  • Hodson, M. and Marvin, S. eds., 2015. Retrofitting cities: Priorities, governance and experimentation. CRC Press.
  • Hodson, M. and Marvin, S., 2017. The mutual construction of urban retrofit and scale: Governing ON, IN and WITH in Greater Manchester. Environment and Planning C: Politics and Space35(7), pp.1198-1217.
  • Sdei, A., Gloriant, F., Tittelein, P., Lassue, S., Hanna, P., Beslay, C., Gournet, R. and McEvoy, M., 2015. Social housing retrofit strategies in England and France: a parametric and behavioural analysis. Energy Research & Social Science10, pp.62-71.
  • Sunikka-Blank, M. and Galvin, R., 2016. Irrational homeowners? How aesthetics and heritage values influence thermal retrofit decisions in the United Kingdom. Energy Research & Social Science11, pp.97-108.
  • Teli, D., Dimitriou, T., James, P.A.B., Bahaj, A.S., Ellison, L. and Waggott, A., 2016. Fuel poverty-induced ‘prebound effect’in achieving the anticipated carbon savings from social housing retrofit. Building Services Engineering Research and Technology37(2), pp.176-193.
  • Wilkinson, S. and Feitosa, R., 2015. Retrofitting housing with lightweight green roof technology in Sydney, Australia, and Rio de Janeiro, Brazil. Sustainability7(1), pp.1081-1098.
  • Zahiri, S. and Elsharkawy, H., 2017. Building Performance Evaluation for the Retrofit of Council Housing in the UK: A case study of a tower block in London. PLEA 2017, Passive Low Energy Architecture-Designto Thrive, pp.941-947.
Get Help With Your Essay

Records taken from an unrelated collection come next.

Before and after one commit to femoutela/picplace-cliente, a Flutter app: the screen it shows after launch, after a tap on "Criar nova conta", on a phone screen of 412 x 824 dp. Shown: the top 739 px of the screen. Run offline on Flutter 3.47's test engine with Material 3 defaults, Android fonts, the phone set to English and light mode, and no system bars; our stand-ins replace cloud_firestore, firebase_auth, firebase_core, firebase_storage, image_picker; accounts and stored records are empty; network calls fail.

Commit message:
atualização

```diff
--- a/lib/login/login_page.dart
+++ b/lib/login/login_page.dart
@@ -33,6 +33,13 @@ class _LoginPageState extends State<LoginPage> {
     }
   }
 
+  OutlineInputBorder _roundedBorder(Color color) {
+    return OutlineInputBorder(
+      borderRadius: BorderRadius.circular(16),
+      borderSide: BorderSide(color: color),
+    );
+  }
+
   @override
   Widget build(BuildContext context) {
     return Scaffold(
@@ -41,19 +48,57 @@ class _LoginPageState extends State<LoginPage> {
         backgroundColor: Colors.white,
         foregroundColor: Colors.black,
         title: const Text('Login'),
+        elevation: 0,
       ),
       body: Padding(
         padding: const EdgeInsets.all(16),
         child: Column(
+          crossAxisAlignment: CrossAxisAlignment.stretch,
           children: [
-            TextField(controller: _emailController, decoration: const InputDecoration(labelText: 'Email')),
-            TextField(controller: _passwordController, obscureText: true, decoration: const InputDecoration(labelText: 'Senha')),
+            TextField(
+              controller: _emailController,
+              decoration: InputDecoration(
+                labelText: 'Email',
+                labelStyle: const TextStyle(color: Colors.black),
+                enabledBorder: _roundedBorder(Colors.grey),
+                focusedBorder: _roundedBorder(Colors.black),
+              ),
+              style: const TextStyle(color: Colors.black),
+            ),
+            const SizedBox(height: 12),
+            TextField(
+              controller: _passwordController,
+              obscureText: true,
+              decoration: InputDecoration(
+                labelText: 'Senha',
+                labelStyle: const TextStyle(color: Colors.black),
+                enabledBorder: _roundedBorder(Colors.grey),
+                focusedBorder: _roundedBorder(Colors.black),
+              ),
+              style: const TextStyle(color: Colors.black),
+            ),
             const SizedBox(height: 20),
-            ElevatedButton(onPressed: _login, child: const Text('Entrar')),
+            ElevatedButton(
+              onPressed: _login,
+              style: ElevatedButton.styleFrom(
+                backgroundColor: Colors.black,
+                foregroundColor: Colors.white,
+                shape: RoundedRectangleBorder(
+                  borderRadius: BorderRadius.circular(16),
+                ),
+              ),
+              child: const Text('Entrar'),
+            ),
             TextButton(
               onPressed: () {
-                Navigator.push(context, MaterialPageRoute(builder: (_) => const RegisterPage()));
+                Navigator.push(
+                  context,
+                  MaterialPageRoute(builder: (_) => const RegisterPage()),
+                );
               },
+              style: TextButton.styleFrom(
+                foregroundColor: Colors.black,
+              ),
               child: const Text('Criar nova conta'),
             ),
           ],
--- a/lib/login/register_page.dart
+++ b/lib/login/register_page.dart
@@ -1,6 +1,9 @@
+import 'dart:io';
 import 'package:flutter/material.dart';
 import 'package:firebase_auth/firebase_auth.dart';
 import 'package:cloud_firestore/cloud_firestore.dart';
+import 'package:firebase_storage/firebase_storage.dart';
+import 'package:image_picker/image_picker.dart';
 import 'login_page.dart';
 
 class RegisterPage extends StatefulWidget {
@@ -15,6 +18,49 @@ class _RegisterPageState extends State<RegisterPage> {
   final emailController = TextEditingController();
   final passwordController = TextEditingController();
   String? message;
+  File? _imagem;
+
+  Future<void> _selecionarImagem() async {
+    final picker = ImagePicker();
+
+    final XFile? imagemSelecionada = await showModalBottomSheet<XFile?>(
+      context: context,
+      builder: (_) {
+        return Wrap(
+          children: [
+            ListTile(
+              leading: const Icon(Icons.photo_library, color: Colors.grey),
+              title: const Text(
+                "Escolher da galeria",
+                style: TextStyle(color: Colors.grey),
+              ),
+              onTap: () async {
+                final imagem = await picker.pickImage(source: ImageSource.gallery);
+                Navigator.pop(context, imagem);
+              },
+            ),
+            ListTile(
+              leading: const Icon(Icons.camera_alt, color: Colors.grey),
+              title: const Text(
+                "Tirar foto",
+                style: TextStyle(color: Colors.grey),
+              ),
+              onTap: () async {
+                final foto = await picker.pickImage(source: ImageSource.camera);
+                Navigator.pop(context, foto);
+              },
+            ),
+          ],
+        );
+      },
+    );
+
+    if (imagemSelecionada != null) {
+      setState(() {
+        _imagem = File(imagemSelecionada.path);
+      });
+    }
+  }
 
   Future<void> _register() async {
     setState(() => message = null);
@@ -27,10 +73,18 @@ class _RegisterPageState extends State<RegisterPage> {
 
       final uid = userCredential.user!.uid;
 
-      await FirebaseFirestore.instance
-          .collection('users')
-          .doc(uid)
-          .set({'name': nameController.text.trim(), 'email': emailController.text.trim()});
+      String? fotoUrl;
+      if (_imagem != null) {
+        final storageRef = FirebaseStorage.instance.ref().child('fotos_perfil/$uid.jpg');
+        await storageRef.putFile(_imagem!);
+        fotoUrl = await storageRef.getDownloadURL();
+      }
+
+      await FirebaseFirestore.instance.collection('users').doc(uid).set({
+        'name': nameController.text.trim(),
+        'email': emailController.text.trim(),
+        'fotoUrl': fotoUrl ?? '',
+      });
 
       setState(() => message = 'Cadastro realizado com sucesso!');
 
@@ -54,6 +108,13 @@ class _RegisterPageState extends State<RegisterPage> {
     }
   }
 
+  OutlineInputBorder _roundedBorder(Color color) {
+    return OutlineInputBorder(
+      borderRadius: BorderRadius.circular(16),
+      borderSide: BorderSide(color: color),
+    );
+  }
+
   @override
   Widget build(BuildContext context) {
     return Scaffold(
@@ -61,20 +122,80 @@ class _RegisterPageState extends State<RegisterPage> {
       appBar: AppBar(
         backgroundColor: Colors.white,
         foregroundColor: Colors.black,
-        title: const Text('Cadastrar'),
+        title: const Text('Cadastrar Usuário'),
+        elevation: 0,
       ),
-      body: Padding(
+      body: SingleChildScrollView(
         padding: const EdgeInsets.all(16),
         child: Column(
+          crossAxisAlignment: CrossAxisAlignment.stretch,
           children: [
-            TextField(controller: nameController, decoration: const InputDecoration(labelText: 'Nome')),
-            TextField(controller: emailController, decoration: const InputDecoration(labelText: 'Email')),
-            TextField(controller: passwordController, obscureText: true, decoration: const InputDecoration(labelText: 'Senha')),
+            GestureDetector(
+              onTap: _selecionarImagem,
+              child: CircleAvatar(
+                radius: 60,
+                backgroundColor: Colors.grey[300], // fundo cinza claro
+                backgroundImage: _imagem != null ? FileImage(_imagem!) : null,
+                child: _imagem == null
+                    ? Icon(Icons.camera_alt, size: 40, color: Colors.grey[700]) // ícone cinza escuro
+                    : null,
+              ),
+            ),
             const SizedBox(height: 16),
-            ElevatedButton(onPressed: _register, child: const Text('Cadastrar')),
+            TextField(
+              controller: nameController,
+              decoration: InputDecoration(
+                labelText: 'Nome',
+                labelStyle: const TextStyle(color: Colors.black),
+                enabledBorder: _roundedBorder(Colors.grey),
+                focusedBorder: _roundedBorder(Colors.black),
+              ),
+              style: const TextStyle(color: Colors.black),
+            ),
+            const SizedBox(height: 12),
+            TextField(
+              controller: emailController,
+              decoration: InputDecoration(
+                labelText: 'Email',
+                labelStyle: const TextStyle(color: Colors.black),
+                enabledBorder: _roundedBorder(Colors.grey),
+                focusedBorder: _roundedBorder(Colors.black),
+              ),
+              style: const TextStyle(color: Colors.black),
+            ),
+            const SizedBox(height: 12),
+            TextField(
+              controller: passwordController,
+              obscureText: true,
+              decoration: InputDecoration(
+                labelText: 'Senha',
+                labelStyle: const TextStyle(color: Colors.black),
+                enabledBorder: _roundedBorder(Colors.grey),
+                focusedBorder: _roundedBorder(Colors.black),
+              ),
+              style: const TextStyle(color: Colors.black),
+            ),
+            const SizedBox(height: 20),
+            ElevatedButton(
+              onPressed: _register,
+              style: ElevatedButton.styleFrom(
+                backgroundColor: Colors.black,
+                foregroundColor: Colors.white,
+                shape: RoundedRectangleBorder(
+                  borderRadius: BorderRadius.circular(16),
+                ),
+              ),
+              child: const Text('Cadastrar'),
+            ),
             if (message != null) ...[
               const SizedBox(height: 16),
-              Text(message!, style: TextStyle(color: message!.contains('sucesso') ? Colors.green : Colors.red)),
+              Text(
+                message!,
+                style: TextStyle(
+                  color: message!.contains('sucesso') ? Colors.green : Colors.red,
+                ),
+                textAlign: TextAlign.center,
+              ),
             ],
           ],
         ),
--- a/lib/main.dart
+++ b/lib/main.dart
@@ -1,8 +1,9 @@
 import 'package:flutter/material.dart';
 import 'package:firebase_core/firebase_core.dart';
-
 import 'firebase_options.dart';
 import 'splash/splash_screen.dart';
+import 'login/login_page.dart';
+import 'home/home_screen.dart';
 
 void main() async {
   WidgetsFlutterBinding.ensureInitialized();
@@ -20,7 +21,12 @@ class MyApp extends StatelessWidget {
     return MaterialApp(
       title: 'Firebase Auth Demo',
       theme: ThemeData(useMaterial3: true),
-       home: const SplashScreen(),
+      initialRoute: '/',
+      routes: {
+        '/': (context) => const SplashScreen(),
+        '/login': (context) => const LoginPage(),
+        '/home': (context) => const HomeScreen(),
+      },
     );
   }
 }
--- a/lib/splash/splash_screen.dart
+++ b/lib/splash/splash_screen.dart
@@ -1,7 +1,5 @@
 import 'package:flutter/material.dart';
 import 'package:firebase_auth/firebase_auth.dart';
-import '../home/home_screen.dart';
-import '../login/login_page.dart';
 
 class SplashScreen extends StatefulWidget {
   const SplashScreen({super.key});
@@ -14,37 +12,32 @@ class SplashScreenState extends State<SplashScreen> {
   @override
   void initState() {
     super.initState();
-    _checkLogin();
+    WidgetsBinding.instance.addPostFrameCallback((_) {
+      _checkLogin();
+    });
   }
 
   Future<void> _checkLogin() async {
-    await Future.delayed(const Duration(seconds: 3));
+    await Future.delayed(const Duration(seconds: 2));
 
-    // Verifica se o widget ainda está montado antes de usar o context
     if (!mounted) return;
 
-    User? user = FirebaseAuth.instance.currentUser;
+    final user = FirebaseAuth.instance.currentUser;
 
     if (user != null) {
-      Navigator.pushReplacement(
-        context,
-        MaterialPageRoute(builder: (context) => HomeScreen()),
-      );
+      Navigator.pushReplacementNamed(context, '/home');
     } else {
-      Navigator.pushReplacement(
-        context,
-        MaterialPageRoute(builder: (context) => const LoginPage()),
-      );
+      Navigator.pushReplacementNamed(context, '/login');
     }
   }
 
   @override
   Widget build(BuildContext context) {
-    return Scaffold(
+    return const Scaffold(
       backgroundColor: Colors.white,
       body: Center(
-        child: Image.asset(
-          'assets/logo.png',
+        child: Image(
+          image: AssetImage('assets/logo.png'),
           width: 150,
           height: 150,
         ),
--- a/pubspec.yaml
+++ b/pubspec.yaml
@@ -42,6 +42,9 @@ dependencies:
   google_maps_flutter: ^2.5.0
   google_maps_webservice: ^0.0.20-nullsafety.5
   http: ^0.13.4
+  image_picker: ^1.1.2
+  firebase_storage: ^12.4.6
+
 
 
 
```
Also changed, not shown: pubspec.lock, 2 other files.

If you need assistance with writing your essay, our professional essay writing service is here to help!

Find out more

Cite This Work

To export a reference to this article please select a referencing style below:

Reference Copied to Clipboard.
Reference Copied to Clipboard.
Reference Copied to Clipboard.
Reference Copied to Clipboard.
Reference Copied to Clipboard.
Reference Copied to Clipboard.
Reference Copied to Clipboard.

Related Services

View all

DMCA / Removal Request

If you are the original writer of this essay and no longer wish to have the essay published on the UK Essays website then please:

Related Lectures

Study for free with our range of university lectures!